“I kind of approach it from the standpoint of how she is this woman that just dreams too big to stay in one place, and I very much identify with that,” Fuller said. “I was blessed enough that I flourished, but that’s not always the case. And I’m going at it from a standpoint of, OK, well, she took a leap of faith and she went to go chase dreams or chase fame … and she has fallen now. She can no longer rely on that, so all she wants to do is come home. And because she left, the tribe sees that as a betrayal and therefore does not want to accept her. So, I think that that’s a difference in the way that I approach this role in comparison to other Grizabellas.”
Makeup and ‘Memory’
Joining the “Cats” cast involves some specific responsibilities, Fuller said, as all the actors do their own makeup to create the distinctive look of their catty character, which for her include black tear tracks and smeared red lips.

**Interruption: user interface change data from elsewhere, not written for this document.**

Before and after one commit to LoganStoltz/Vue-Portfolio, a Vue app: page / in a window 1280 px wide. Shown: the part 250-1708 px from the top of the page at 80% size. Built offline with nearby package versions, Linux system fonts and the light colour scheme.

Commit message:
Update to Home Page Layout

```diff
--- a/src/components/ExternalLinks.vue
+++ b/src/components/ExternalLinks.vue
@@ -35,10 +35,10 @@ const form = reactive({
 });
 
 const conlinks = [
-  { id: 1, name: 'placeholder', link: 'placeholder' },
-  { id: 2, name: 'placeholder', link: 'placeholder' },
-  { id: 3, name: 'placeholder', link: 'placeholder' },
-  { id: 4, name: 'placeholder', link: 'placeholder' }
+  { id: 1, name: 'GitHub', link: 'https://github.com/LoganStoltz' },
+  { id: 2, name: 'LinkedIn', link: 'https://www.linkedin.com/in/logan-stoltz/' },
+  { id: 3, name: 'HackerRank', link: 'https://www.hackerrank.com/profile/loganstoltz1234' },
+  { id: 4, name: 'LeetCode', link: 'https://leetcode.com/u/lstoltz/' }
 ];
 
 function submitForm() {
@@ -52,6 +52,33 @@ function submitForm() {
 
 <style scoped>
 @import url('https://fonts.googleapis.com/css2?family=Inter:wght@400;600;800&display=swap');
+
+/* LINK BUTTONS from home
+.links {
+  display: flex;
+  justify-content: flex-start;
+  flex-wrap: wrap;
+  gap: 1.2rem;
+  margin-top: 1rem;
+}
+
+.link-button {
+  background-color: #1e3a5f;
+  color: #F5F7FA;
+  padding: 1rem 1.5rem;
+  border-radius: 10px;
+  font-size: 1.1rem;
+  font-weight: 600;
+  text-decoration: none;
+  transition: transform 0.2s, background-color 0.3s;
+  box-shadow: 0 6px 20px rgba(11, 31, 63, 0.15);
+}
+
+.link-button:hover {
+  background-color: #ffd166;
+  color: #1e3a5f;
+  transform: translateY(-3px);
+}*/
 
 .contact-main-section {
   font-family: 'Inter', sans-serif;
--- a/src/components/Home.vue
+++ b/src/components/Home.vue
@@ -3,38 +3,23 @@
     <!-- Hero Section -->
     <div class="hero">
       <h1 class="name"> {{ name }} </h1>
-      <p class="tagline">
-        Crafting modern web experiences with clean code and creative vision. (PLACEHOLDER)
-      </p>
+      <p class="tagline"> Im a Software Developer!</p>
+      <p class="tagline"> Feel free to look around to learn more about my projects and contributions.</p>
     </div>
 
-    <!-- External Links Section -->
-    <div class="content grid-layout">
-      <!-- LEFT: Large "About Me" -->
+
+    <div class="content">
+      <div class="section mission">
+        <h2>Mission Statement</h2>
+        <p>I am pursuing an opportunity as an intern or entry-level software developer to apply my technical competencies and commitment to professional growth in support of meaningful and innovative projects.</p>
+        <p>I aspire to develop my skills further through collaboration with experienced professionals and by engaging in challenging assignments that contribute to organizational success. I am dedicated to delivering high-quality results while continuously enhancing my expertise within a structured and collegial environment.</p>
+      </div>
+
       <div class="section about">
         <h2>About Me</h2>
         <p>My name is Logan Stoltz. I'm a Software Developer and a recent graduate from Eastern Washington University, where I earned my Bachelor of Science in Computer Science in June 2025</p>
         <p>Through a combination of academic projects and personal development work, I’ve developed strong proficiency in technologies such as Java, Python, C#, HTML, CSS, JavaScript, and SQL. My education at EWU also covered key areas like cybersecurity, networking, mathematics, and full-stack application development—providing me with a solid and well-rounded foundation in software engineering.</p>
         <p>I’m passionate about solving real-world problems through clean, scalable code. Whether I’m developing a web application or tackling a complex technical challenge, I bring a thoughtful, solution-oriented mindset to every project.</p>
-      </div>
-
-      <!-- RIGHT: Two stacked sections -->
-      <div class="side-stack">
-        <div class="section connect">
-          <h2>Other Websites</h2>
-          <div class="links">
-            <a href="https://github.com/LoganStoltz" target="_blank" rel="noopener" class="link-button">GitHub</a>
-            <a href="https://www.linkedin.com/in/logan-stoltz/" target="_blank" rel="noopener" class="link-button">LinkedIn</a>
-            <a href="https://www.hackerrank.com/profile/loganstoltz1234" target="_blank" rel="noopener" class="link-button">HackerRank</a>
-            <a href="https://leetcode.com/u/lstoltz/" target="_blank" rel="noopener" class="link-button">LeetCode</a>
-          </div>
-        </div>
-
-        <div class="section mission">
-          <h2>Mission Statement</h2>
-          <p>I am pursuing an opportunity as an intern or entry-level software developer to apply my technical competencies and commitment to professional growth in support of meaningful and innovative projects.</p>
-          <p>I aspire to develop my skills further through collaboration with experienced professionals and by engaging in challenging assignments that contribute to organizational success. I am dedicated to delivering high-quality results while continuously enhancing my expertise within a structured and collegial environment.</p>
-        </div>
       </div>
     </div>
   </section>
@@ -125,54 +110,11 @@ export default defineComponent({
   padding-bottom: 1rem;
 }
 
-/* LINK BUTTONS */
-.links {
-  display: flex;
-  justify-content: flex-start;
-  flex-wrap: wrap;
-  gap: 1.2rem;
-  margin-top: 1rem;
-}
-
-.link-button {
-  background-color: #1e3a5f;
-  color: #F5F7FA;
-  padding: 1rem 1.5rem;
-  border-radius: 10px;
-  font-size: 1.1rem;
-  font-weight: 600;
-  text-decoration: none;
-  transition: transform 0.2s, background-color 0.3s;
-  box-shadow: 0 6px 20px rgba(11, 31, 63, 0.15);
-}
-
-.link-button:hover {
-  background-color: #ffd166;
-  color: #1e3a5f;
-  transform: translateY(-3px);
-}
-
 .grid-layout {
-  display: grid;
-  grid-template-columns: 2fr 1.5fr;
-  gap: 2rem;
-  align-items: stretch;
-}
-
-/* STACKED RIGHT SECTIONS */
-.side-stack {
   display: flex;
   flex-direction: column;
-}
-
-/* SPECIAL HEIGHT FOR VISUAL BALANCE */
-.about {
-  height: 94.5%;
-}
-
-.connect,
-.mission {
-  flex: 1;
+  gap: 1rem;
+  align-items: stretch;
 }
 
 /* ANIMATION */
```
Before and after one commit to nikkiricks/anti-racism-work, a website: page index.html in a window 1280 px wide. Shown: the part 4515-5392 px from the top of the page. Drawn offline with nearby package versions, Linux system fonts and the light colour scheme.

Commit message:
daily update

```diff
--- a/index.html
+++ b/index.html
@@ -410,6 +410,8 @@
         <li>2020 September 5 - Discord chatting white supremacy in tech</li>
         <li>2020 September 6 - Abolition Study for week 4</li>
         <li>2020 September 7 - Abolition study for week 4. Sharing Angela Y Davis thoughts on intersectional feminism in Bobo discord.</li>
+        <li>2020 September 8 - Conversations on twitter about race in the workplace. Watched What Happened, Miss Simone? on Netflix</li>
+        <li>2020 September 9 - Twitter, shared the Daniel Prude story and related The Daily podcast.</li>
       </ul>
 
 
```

“Back in December when were in rehearsal, when we weren’t being used at the rehearsal stage, we would go have a makeup tutorial,” she said. “I definitely think that putting on the makeup is extremely meditative.”
Since she dances in the opening number as the younger, happier Grizabella, Fuller said she then has 11 minutes to change her costume, makeup and wig to become the fallen, sorrowful character.
But perhaps the biggest obligation she has taken on with Grizabella comes at the climax of every performance when she sings “Memory,” one of the most beloved songs in musical theater history.
“I definitely am extremely lucky. It’s also a huge responsibility to carry,” she said. “It’s a double edge sword because … I go out there, and I just completely lose myself. And at the same time, with all of those amazing feelings, there’s also, ‘OK, this is “Memory.” I have to do it justice.’ … I take it very seriously, and so it is something that I’m very relieved when everything goes as planned. Then when it doesn’t, it’s like, OK, well here’s what I have to do to make it better next time.’”
Another aspect of the pressure and privilege of “Cats” is that it is a perennial family favorite among theater-goers, and she is aware that, for many children, it may be their first theatrical experience. The new tour marks the first time in nine years that the musical has traveled to OKC.
“It’s a lot of generations bringing other generations. So many grandmothers have brought their daughters when they were younger, and now those daughters are bringing their daughters. It really is such a generational piece because it has been … iconic for so long,” Fuller said. “Seeing those kids at the stage door who have never seen this show before and who are just truly flabbergasted by it is one of the highlights of my tour.”
When: 7:30 p.m. Tuesday-Thursday, 8 p.m. Friday, 2 and 8 p.m. Saturday and 2 and 7 p.m. May 26.
Where: Civic Center Music Hall, 201 N Walker.
Tickets and information: www.okcbroadway.com or 594-8300.